**WORK INSTRUCTIONS**
Your answer should be every line from the records that contains "string".

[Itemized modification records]
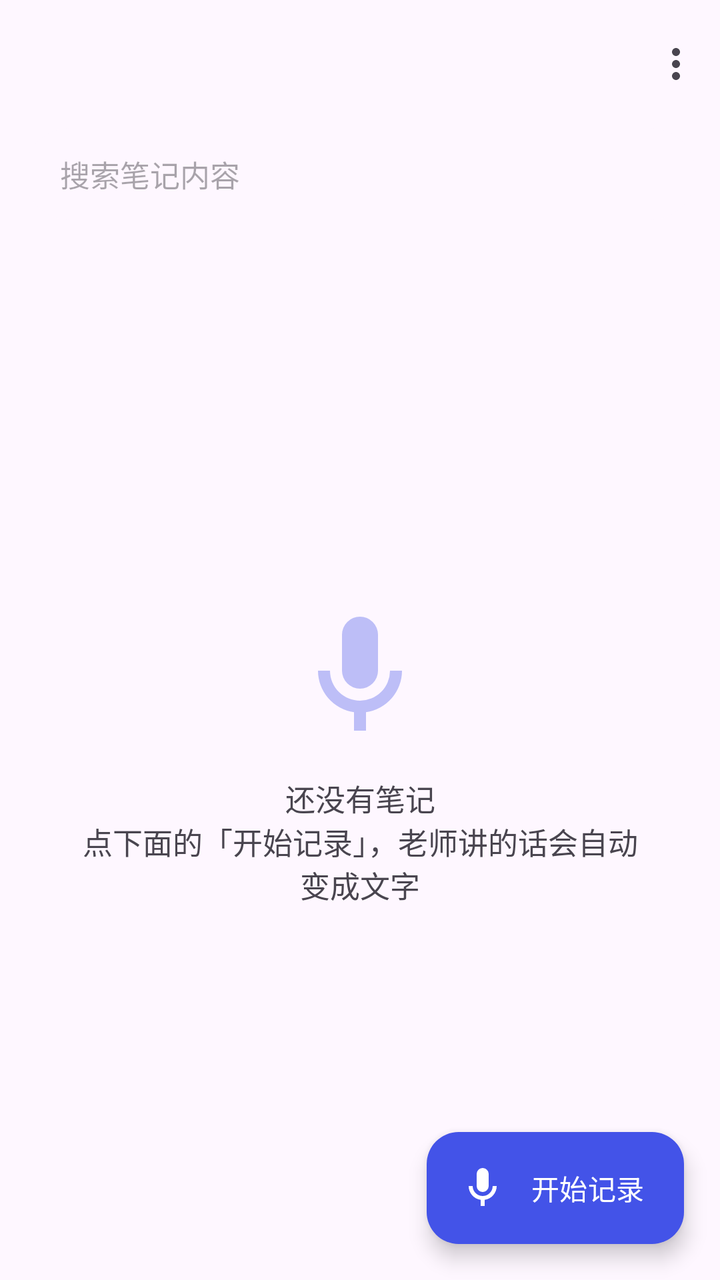
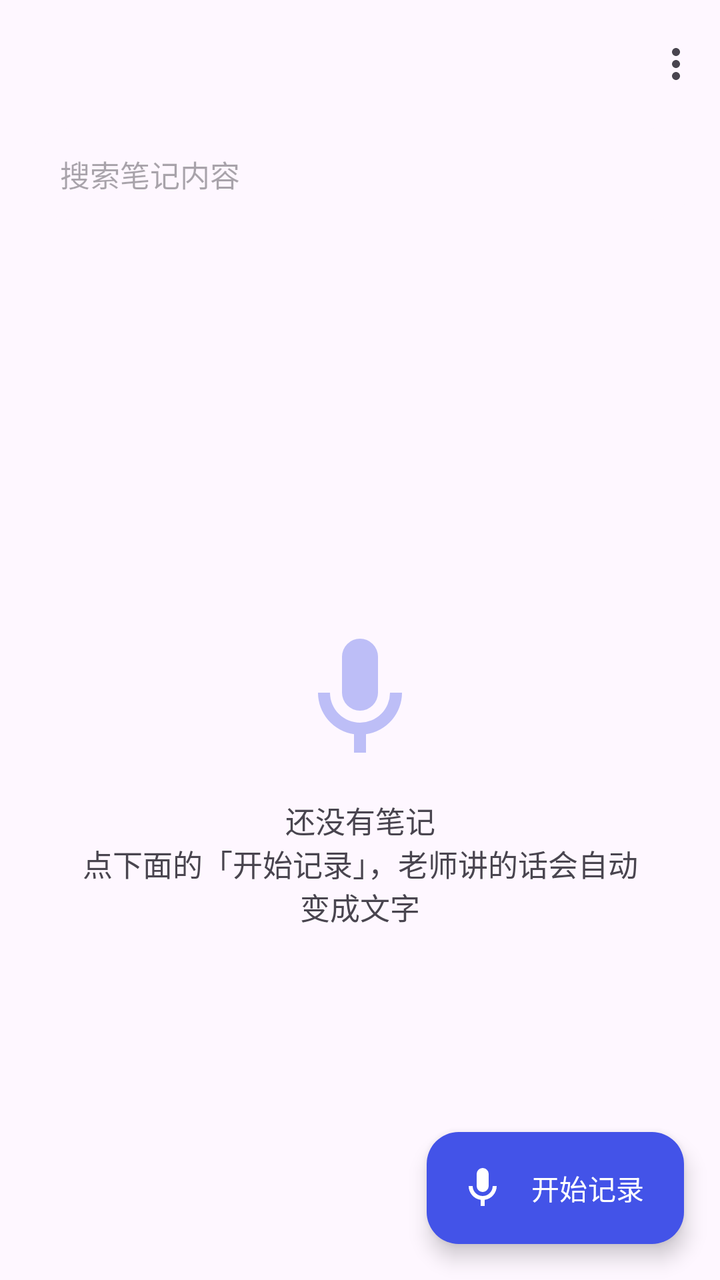

An Android layout rendered at two revisions. The XML below is the earlier revision; the diff shows what the commit changed to produce the second picture.
<!-- AndroidManifest.xml: application theme Theme.LectureNotes -->
<!-- res/layout/activity_main.xml -->
<?xml version="1.0" encoding="utf-8"?>
<androidx.coordinatorlayout.widget.CoordinatorLayout xmlns:android="http://schemas.android.com/apk/res/android"
    xmlns:app="http://schemas.android.com/apk/res-auto"
    android:layout_width="match_parent"
    android:layout_height="match_parent">

    <LinearLayout
        android:layout_width="match_parent"
        android:layout_height="match_parent"
        android:orientation="vertical">

        <com.google.android.material.appbar.MaterialToolbar
            android:id="@+id/toolbar"
            android:layout_width="match_parent"
            android:layout_height="?attr/actionBarSize"
            android:title="@string/app_name"
            app:menu="@menu/main"             app:navigationIconTint="?attr/colorOnSurface"/>

        <com.google.android.material.card.MaterialCardView
            android:layout_width="match_parent"
            android:layout_height="wrap_content"
            android:layout_marginHorizontal="12dp"
            android:layout_marginBottom="6dp"
            app:cardCornerRadius="24dp"
            app:cardElevation="0dp"
            app:strokeWidth="0dp">

            <EditText
                android:id="@+id/search"
                android:layout_width="match_parent"
                android:layout_height="wrap_content"
                android:background="@null"
                android:hint="@string/main_search_hint"
                android:imeOptions="actionSearch"
                android:inputType="text"
                android:maxLines="1"
                android:paddingHorizontal="18dp"
                android:paddingVertical="12dp"
                android:textSize="15sp"
                android:autofillHints="" />
        </com.google.android.material.card.MaterialCardView>

        <TextView
            android:id="@+id/recordingBar"
            android:layout_width="match_parent"
            android:layout_height="wrap_content"
            android:background="@color/star_bg"
            android:padding="12dp"
            android:text="@string/main_recording"
            android:textColor="@color/star"
            android:textSize="14sp"
            android:visibility="gone" />

        <FrameLayout
            android:layout_width="match_parent"
            android:layout_height="0dp"
            android:layout_weight="1">

            <androidx.recyclerview.widget.RecyclerView
                android:id="@+id/list"
                android:layout_width="match_parent"
                android:layout_height="match_parent"
                android:clipToPadding="false"
                android:paddingHorizontal="12dp"
                android:paddingTop="4dp"
                android:paddingBottom="96dp" />

            <LinearLayout
                android:id="@+id/empty"
                android:layout_width="match_parent"
                android:layout_height="match_parent"
                android:gravity="center"
                android:orientation="vertical"
                android:padding="40dp">

                <ImageView
                    android:layout_width="72dp"
                    android:layout_height="72dp"
                    android:alpha="0.35"
                    android:contentDescription="@string/app_name"
                    android:src="@drawable/ic_mic"
                    android:tint="?attr/colorPrimary" />

                <TextView
                    android:layout_width="wrap_content"
                    android:layout_height="wrap_content"
                    android:layout_marginTop="14dp"
                    android:gravity="center"
                    android:text="@string/main_empty"
                    android:textSize="15sp" />
            </LinearLayout>
        </FrameLayout>
    </LinearLayout>

    <com.google.android.material.floatingactionbutton.ExtendedFloatingActionButton
        android:id="@+id/fab"
        android:layout_width="wrap_content"
        android:layout_height="wrap_content"
        android:layout_gravity="bottom|end"
        android:layout_margin="18dp"
        android:text="@string/main_start"
        app:icon="@drawable/ic_mic" />
</androidx.coordinatorlayout.widget.CoordinatorLayout>
<!-- resources referenced by this layout -->
<resources>
  <color name="star">#F2A03D</color>
  <color name="star_bg">#33F2A03D</color>
  <!-- drawable ic_mic (drawable) -->
  <?xml version="1.0" encoding="utf-8"?>
  <vector xmlns:android="http://schemas.android.com/apk/res/android"
      android:width="96dp"
      android:height="96dp"
      android:viewportWidth="24"
      android:viewportHeight="24">
      <path
          android:fillColor="#FF000000"
          android:pathData="M12,14a3,3 0 0,0 3,-3V5a3,3 0 0,0 -6,0v6a3,3 0 0,0 3,3zM17,11a5,5 0 0,1 -10,0H5a7,7 0 0,0 6,6.92V21h2v-3.08A7,7 0 0,0 19,11z" />
  </vector>
  <string name="app_name">网课笔记</string>
  <string name="main_empty">还没有笔记\n点下面的「开始记录」，老师讲的话会自动变成文字</string>
  <string name="main_recording">正在记录中，点这里回到记录页</string>
  <string name="main_search_hint">搜索笔记内容</string>
  <string name="main_start">开始记录</string>
  <style name="Theme.LectureNotes" parent="Theme.Material3.DayNight.NoActionBar">
          <item name="colorPrimary">@color/brand</item>
          <item name="colorOnPrimary">@color/on_brand</item>
          <item name="colorPrimaryContainer">@color/brand</item>
          <item name="colorOnPrimaryContainer">@color/on_brand</item>
          <item name="android:statusBarColor" tools:targetApi="l">?attr/colorSurface</item>
          <item name="android:navigationBarColor" tools:targetApi="l">?attr/colorSurface</item>
      </style>
  <color name="brand">#4353E8</color>
  <color name="on_brand">#FFFFFF</color>
</resources>

<!-- the commit's change to res/layout/activity_main.xml (unified diff, before → after) -->
@@ -14,7 +14,8 @@
             android:layout_width="match_parent"
             android:layout_height="?attr/actionBarSize"
             android:title="@string/app_name"
-            app:menu="@menu/main"             app:navigationIconTint="?attr/colorOnSurface"/>
+        app:menu="@menu/main"
+        app:navigationIconTint="?attr/colorOnSurface" />
 
         <com.google.android.material.card.MaterialCardView
             android:layout_width="match_parent"
@@ -39,6 +40,15 @@
                 android:textSize="15sp"
                 android:autofillHints="" />
         </com.google.android.material.card.MaterialCardView>
+
+        <TextView
+            android:id="@+id/notesCount"
+            android:layout_width="match_parent"
+            android:layout_height="wrap_content"
+            android:alpha="0.7"
+            android:paddingHorizontal="18dp"
+            android:paddingBottom="4dp"
+            android:textSize="13sp" />
 
         <TextView
             android:id="@+id/recordingBar"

**RESULT OF THIS EXERCISE**
            android:title="@string/app_name"
                android:hint="@string/main_search_hint"
            android:text="@string/main_recording"
                    android:contentDescription="@string/app_name"
                    android:text="@string/main_empty"
        android:text="@string/main_start"
  <string name="app_name">网课笔记</string>
  <string name="main_empty">还没有笔记\n点下面的「开始记录」，老师讲的话会自动变成文字</string>
  <string name="main_recording">正在记录中，点这里回到记录页</string>
  <string name="main_search_hint">搜索笔记内容</string>
  <string name="main_start">开始记录</string>
             android:title="@string/app_name"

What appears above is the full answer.